When another party is responsible for a loved one’s death, surviving family members can hold the party accountable in a wrongful death lawsuit. In Pennsylvania, there are two types of damages you can recover: Compensatory and Punitive damages.
Compensatory damages are the most common form of compensation awarded in wrongful death cases. This type of damages provides reimbursement for both economic and non-economic losses.
Common examples include:
- Medical bills and injury-related expenses from the accident that caused a loved one’s death.
- Loss of the deceased’s future income and benefits
- Loss of inheritance
- Funeral and burial expenses
- Legal fees
Non-economic looses are subjective and not easily calculable. Common Examples Include:
- Loss of the deceased’s companionship
- Loss of support and services that the victim provided, such as childcare
- Loss of parental guidance
- Pain and suffering
- Emotional distress
Punitive damages are not as common and only awarded in cases where the court finds that the defendant was particularly reckless or exhibited egregious conduct. The court will review two factors when determining whether punitive damages should be granted: 1) the reprehensibility of the defendant’s (at-fault party’s) conduct and 2) what amount of money is necessary to deter the defendant and others from similar behavior. Examples of wrongful cases where punitive damages are often awarded involve drunk driving accidents or medical malpractice.
Modified Comparative Negligence in Pennsylvania
Pennsylvania allows the above damages in a wrongful death case, but that does not mean surviving family members will recover them all or in their entirety. Under the state’s modified comparative negligence law, whether the deceased victim contributed to the accident that caused their death is considered. As a result, this law reduces a wrongful death settlement or award based on the victim’s percentage of fault. For example, if a surviving family is awarded $500,000, but their loved one was found 20 percent to blame for their accident, they will only receive 80% of the award, or $400,000. However, if the deceased victim was 51% or more at fault, their surviving family cannot recover any compensation.

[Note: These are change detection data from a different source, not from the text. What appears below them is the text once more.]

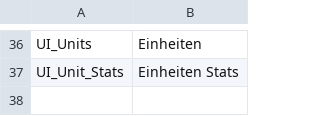
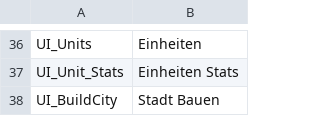
Before and after one commit to Adesii/KoWiZe, a CSV file: Assets/Resources/locale/de_DE.csv, drawn as a sheet; only a part is shown, gaps mark what is left out.

```diff
--- a/Assets/Resources/locale/de_DE.csv
+++ b/Assets/Resources/locale/de_DE.csv
@@ -37 +37,2 @@
 "UI_Unit_Stats","Einheiten Stats",
+"UI_BuildCity","Stadt Bauen",
```
Also changed, not shown: Assets/Resources/locale/en_EN.csv, 19 other files.
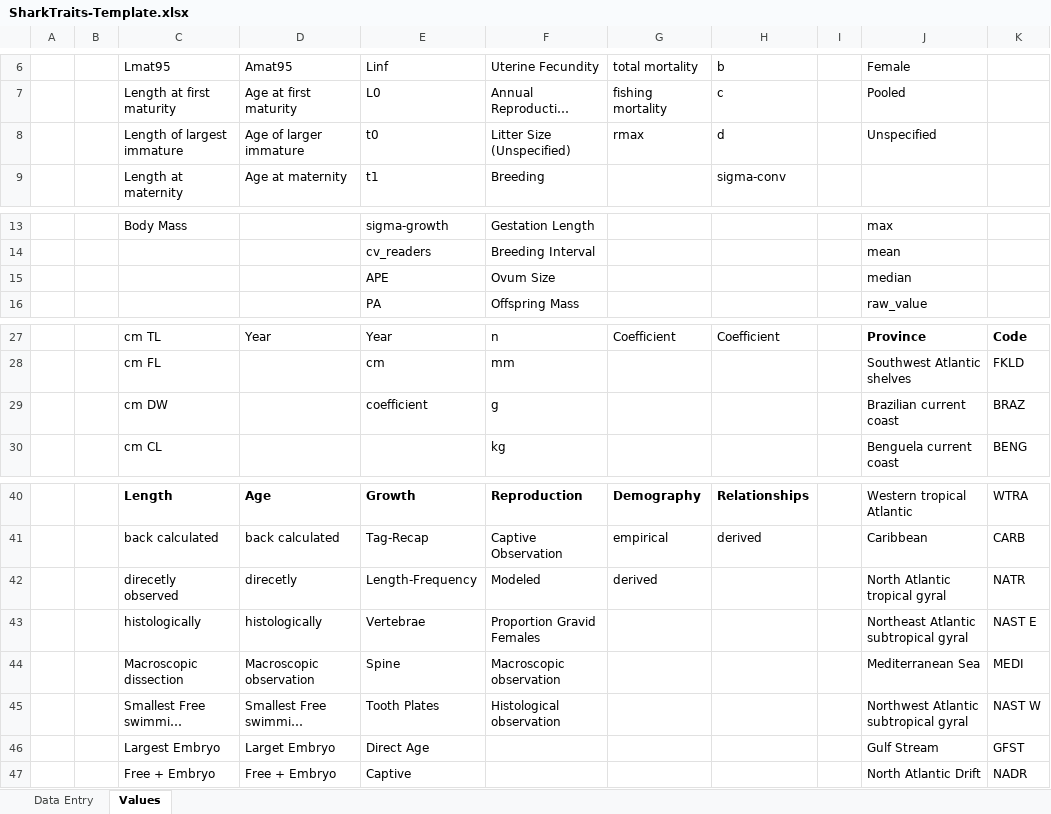
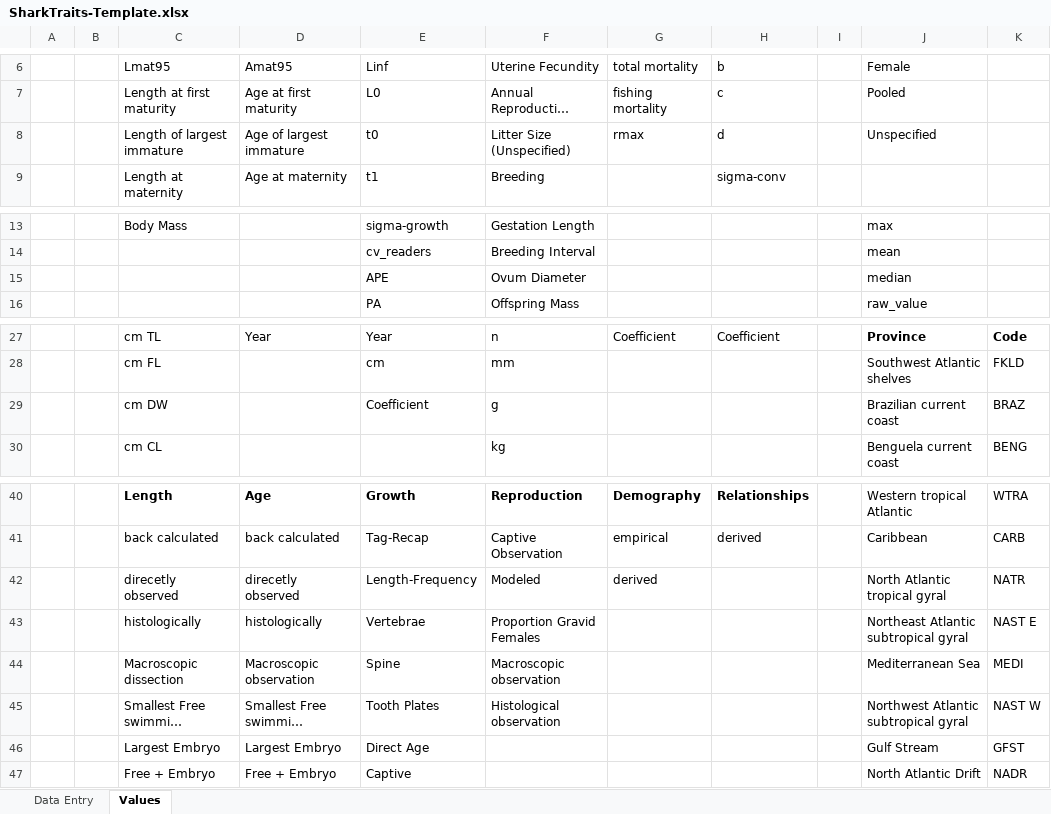
Before and after one commit to sharkipedia/sharkipedia, an Excel workbook: docs/SharkTraits-Template.xlsx, sheet Values, drawn as a sheet; only a part is shown, gaps mark what is left out; long unchanged cells end in …; values as stored, in another font and other column widths than the file's, no borders; table styles not drawn; the diff names each change by its address in the sheet, - before the commit and + after, or states it on an @@ line.

Commit message:
Update SharkTraits  data entry template

```diff
--- a/docs/SharkTraits-Template.xlsx (sheet Values)
+++ b/docs/SharkTraits-Template.xlsx (sheet Values)
-D8: Age of larger immature
+D8: Age of largest immature
-F15: Ovum Size
+F15: Ovum Diameter
-E29: coefficient
+E29: Coefficient
-D42: direcetly
+D42: direcetly observed
-D46: Larget Embryo
+D46: Largest Embryo
```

Who Can Recover Damages in a Pennsylvania Wrongful Death Case?
Per Pennsylvania’s intestate succession laws that govern how property is distributed, a wrongful death award can be divided as follows:

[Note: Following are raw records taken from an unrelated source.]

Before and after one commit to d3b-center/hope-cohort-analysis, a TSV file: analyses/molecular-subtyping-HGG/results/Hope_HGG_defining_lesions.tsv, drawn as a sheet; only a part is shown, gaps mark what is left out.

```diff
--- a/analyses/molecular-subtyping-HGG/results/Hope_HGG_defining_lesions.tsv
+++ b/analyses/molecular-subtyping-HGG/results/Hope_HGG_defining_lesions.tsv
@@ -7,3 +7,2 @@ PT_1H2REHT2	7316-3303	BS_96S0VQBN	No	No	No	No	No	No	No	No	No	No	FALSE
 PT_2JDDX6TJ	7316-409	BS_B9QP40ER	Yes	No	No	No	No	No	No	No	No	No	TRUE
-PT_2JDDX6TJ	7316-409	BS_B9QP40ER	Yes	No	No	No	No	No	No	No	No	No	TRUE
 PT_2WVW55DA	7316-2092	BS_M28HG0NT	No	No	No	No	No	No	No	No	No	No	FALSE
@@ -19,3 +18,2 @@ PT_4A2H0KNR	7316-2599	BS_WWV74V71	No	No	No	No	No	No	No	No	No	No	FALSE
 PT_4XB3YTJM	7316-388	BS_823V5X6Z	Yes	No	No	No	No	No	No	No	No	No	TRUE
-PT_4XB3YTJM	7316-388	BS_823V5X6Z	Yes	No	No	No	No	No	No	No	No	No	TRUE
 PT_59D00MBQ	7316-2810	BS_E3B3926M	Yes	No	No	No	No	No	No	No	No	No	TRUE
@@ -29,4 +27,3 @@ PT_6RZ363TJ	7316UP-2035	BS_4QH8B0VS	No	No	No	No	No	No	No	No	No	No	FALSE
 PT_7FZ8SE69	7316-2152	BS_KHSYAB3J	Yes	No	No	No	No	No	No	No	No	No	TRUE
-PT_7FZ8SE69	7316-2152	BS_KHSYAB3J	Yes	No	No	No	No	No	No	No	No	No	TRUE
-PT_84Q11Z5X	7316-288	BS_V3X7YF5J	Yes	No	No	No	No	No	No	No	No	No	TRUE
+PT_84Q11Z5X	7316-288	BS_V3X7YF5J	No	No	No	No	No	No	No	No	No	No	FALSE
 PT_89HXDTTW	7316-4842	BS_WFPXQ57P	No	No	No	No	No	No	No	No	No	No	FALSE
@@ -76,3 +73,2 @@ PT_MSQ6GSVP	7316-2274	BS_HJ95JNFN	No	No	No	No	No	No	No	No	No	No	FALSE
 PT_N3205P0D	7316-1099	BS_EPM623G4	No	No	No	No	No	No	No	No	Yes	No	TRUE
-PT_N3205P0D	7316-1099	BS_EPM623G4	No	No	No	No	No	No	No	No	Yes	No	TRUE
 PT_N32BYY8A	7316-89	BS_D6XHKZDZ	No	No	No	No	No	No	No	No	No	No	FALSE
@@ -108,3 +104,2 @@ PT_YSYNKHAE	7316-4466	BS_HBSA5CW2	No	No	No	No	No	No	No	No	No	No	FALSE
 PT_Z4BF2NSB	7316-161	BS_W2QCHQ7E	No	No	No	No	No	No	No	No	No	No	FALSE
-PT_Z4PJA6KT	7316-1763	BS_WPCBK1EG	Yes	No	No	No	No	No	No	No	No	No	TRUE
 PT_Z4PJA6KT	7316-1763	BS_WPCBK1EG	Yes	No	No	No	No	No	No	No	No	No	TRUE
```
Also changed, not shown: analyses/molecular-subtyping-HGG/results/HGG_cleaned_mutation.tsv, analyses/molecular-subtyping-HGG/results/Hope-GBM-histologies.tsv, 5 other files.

- If there is a surviving spouse and children, the spouse will receive the first $30,000 and half of the remaining amount. The children will equally divide the other half of the remaining amount.
- If the deceased had a spouse but no surviving children or parents, the entire award goes to the spouse.
- If there are children but no spouse, the entire award is divided equally between the children.
- If there is a surviving spouse and parents but no children, the spouse receives the first $30,000 and half of the rest, and the parents divide the remaining half.
- If there are surviving parents but no spouse or children, the parents must equally divide the award.
In Pennsylvania, only the representative of the deceased person’s estate can file a wrongful death case on behalf of all eligible surviving family members. However, a family member of the deceased can pursue a case if the deceased did not have a will or if the estate representative has not filed a claim within six months of the deceased’s death.